    >I am not sure about the rolling. Would that be like a Russian twist or a kettlebell windmill?

    Richard – stay tuned 😉

    Rosa – furniture slides work great. Another excellent option. Thanks!

    Eli – ninja maybe, but my neighbours would dispute the “friendly.” A bit more like Tom Waits “What’s He Building In There”…

    Stan – we filmed these clips at the end of a 2 day TACFIT cert in Hamburg, that was the best quality we could get with the equipment we had on hand.

    Margie – re: shoulders packed. It should feel like your shoulders are “sucked down” into the sockets, rather than feeling like your arms are stretched out. If you’ve got it correctly your arms won’t tire and your weight will be loaded over your entire structure. If incorrectly, your arms will quickly get shaky and gas out, because they’ll be supporting most of your weight.

    Brian – the red Clubbells are made by our new manufacturer in China. Look for announcements on the RMAX forum as soon as we finish working out distribution details.

    James – do I look like i eat cookies?!?! ;P

    >When performing any workout (Stag Crazy, Exercises from the FUN->dementals e-Book) does it matter if the movement can’t be done for >the full 30 seconds before one is unable to continue.

    John – take microrests within the set if necessary. Your goal is to crank out more reps this time than you did in your last set. As long as you increase by even one or two reps each time, you’ll get to the point where you can burst it out for the full 30 seconds. You can also try adjusting the pace – crank out some fast reps (with good form) and then slow a couple down to get a microrest before bursting again. Aside: there are some interesting things you can do with tempo and a metronome for speed strength. RMAX Faculty Coach Brandon Jones is working with this right now, and will hopefully produce some public resources on it.

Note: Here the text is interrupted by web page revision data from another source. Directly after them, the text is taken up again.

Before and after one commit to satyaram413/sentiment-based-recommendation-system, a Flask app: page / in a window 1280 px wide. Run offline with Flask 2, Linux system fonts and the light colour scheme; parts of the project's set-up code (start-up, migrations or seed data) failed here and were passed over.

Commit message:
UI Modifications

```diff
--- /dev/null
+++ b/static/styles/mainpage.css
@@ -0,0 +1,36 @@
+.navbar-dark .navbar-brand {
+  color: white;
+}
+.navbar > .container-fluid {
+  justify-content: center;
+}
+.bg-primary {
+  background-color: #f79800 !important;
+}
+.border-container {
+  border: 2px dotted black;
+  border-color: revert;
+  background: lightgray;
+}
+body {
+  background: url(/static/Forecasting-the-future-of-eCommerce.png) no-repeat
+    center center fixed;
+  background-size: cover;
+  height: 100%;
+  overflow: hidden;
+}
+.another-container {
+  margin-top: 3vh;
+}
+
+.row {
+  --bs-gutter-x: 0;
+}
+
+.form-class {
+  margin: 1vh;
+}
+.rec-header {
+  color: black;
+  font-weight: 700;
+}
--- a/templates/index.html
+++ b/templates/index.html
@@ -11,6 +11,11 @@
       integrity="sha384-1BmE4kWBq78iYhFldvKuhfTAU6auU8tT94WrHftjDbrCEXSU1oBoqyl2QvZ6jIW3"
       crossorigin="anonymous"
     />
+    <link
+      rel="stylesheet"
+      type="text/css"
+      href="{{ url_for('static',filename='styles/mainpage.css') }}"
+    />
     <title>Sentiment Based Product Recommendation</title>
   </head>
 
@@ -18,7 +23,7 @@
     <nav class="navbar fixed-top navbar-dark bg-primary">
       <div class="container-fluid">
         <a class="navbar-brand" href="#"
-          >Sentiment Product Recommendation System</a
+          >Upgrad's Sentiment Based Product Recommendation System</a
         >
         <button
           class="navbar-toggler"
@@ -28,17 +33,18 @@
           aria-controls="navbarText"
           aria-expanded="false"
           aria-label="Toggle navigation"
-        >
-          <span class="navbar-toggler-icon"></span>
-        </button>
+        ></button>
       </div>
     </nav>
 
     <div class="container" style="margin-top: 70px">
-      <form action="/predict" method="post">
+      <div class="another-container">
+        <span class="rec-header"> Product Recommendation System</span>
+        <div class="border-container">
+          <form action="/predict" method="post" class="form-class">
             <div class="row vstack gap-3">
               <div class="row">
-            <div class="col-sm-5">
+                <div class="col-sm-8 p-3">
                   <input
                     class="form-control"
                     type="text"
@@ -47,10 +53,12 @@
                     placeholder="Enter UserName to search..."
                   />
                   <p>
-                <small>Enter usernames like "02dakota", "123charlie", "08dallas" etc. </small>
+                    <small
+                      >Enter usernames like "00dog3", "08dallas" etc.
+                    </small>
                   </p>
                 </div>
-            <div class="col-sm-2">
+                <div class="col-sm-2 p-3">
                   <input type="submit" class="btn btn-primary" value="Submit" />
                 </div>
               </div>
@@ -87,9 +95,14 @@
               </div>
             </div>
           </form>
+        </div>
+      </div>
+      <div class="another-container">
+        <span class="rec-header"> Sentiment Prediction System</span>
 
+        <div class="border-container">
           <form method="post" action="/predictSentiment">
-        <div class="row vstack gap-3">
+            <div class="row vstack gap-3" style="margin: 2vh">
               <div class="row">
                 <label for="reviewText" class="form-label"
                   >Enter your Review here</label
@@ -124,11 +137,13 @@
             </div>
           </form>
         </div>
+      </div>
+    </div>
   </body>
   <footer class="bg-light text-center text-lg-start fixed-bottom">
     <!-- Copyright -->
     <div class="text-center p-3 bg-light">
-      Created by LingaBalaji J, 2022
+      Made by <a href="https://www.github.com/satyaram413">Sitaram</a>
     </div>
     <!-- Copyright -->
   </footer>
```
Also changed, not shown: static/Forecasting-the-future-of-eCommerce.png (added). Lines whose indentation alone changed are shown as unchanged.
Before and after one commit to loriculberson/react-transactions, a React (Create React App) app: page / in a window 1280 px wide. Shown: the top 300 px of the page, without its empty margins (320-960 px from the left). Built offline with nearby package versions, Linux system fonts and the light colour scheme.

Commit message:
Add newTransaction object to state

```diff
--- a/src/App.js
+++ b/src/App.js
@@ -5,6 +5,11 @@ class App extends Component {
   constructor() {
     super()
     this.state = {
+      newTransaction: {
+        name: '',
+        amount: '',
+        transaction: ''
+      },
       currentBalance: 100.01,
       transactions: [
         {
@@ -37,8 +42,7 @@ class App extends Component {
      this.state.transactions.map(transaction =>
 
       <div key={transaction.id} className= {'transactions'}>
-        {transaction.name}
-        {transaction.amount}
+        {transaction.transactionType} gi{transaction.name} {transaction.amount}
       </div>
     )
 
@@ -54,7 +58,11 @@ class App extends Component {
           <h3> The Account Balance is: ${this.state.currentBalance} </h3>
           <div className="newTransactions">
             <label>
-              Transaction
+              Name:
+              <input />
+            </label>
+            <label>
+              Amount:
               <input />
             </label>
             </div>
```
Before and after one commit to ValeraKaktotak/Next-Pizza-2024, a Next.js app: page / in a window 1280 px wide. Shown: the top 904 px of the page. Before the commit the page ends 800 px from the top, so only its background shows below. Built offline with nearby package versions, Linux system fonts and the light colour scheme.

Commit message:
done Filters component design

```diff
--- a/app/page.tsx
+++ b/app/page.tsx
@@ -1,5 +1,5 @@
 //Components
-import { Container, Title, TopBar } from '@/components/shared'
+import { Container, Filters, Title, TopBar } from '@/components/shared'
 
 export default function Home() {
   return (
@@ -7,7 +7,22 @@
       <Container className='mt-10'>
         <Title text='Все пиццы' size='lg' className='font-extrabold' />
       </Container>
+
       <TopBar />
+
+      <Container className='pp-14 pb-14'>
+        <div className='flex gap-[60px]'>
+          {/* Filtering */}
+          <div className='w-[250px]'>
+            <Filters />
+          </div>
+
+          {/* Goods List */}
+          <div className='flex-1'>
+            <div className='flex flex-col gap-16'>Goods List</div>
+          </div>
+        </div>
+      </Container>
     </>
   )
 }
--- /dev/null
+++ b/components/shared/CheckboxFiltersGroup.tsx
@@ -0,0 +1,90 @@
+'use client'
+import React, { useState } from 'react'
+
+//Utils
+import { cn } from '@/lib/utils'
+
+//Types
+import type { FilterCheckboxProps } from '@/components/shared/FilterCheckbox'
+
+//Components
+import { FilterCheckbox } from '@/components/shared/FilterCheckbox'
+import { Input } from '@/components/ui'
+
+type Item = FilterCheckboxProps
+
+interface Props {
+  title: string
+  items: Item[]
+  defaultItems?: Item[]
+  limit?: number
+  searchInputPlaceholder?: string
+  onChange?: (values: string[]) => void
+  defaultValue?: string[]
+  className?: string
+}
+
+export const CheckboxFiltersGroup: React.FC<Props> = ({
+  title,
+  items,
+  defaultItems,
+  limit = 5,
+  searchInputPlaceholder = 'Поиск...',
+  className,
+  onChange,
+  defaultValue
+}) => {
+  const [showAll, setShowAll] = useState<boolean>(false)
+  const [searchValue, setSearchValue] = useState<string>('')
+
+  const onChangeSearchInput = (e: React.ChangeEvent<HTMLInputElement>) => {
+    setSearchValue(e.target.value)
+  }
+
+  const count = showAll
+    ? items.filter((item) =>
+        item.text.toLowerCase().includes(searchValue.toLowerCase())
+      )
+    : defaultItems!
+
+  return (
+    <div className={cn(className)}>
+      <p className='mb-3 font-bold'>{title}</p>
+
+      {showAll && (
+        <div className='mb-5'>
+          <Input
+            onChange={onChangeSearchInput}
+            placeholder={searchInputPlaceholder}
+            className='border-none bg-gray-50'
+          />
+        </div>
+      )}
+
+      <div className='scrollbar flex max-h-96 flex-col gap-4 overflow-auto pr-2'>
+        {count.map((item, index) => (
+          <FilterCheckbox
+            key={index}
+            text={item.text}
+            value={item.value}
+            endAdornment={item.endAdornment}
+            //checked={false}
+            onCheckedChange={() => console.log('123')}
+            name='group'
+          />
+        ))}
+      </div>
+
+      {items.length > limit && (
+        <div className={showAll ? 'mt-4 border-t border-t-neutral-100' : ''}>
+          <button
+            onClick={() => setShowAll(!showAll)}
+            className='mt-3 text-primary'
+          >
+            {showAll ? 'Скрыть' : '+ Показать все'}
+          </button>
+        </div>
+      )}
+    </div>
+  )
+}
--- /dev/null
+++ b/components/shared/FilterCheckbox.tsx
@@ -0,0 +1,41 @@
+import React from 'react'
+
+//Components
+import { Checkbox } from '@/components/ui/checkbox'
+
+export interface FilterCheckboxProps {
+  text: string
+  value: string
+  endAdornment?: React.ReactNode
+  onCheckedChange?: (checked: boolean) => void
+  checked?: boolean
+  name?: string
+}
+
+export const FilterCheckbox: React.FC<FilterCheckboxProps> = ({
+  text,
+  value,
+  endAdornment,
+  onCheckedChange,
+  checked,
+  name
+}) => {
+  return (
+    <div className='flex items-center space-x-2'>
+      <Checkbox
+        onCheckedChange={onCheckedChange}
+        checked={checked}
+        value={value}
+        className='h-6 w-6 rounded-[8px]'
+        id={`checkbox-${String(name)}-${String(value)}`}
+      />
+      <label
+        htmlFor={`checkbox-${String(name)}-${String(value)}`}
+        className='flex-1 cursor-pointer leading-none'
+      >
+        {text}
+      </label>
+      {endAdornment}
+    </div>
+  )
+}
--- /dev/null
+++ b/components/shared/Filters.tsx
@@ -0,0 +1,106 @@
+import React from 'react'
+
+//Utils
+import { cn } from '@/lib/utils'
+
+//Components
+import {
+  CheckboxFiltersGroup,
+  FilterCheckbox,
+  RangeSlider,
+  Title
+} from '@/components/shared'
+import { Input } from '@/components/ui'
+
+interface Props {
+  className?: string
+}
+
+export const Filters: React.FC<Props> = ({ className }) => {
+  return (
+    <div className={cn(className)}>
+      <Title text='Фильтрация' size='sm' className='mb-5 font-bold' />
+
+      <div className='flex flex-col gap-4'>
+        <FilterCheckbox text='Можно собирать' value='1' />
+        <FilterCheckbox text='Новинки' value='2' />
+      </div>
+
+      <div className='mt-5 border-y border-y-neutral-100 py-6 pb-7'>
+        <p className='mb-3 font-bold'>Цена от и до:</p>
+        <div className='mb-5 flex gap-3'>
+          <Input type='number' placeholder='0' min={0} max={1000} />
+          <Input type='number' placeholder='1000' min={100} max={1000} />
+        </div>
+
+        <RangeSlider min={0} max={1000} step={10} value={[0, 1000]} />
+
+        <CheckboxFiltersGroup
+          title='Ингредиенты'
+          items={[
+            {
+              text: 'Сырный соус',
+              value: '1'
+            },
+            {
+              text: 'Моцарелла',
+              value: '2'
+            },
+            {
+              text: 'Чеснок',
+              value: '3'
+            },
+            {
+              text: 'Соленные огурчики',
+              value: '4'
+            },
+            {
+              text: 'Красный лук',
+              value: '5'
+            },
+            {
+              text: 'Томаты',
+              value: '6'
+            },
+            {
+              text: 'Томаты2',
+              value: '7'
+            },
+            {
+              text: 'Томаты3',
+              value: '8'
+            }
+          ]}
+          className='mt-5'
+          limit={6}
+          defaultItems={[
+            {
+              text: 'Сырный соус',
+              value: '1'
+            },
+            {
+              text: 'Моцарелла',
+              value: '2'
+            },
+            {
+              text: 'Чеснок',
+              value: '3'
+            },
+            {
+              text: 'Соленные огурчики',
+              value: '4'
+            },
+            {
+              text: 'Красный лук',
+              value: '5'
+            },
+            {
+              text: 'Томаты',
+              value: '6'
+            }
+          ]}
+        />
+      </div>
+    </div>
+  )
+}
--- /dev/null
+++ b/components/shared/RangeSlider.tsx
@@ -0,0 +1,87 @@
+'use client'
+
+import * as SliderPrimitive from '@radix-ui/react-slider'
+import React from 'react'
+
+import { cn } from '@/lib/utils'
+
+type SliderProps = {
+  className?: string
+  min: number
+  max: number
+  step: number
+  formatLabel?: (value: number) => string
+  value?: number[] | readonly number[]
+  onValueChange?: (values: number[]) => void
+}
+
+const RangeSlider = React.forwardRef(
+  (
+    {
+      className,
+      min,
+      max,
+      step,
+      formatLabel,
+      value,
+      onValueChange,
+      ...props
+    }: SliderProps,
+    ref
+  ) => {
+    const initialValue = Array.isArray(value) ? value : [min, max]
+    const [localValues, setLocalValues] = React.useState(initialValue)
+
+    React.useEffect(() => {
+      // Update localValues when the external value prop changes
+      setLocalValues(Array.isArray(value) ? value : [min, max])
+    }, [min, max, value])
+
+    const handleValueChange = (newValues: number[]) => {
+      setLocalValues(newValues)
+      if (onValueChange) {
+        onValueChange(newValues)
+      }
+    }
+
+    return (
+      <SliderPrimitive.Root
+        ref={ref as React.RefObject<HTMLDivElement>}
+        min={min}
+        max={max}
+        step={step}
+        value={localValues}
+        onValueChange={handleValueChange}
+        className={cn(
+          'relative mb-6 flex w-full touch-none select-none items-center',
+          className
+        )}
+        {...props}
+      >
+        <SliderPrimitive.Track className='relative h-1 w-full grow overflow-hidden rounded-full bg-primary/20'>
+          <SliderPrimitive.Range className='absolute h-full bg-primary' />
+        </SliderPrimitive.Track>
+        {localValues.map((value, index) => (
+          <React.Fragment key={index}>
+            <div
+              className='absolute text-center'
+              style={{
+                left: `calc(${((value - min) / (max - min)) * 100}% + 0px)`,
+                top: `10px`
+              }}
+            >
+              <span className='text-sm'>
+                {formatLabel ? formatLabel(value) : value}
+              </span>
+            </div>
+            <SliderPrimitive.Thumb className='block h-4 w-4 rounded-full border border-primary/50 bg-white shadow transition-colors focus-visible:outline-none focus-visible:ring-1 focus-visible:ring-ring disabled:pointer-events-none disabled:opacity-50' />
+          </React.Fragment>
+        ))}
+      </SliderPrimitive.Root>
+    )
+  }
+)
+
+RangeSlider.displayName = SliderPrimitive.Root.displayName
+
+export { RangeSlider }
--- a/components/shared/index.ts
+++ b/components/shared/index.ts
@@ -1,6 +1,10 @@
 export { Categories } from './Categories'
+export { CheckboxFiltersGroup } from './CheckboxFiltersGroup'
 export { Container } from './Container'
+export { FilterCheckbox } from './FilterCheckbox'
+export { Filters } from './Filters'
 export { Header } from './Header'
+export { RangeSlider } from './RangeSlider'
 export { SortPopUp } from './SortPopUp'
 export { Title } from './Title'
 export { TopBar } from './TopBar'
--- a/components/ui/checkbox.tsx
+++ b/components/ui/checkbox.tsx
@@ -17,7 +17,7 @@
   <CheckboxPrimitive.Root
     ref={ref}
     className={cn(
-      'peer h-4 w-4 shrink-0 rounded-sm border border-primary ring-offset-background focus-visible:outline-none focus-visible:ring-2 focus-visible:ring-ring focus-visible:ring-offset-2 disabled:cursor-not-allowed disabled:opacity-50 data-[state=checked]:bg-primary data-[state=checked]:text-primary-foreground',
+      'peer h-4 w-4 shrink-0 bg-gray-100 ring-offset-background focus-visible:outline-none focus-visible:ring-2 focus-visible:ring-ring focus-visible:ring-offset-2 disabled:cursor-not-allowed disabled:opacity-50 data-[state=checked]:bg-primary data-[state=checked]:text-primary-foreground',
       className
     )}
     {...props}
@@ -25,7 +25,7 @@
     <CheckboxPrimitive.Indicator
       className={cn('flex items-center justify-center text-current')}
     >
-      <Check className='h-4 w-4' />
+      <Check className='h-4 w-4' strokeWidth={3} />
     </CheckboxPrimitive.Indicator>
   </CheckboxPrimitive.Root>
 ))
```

    Rosa – I’m on twitter, but more for my writing work. Look under ‘roadwisdom’

    Thanks again folks, glad you’re enjoying these. They’re all in the can, so will be more to follow soon as long as the response is good.

  • This exercise appeals on so many levels.
    1} It requires no equipment.
    2} They are easy to learn and to do.
    3} They really and I mean REALLY work for me.
    4} I feel that with these exercises I have really COME HOME.
    In other words this is how my body should be exercised,

  • when doing the BBFL and say your doing time undertension of 30 / 1 minute but you are working both legs each side individually
    How do you set that up twice as long or what thanks johnb

    • John,

      Not sure I understand your question. If I’m following what I think you’re asking, alternate legs every other round. If the number of rounds is uneven, I usually add a round to even it out (i’d rather do more than less).

      You could also keep track and start with the opposite leg next session, so it evens out after two workouts.

Leave a Comment

This site uses Akismet to reduce spam. Learn how your comment data is processed.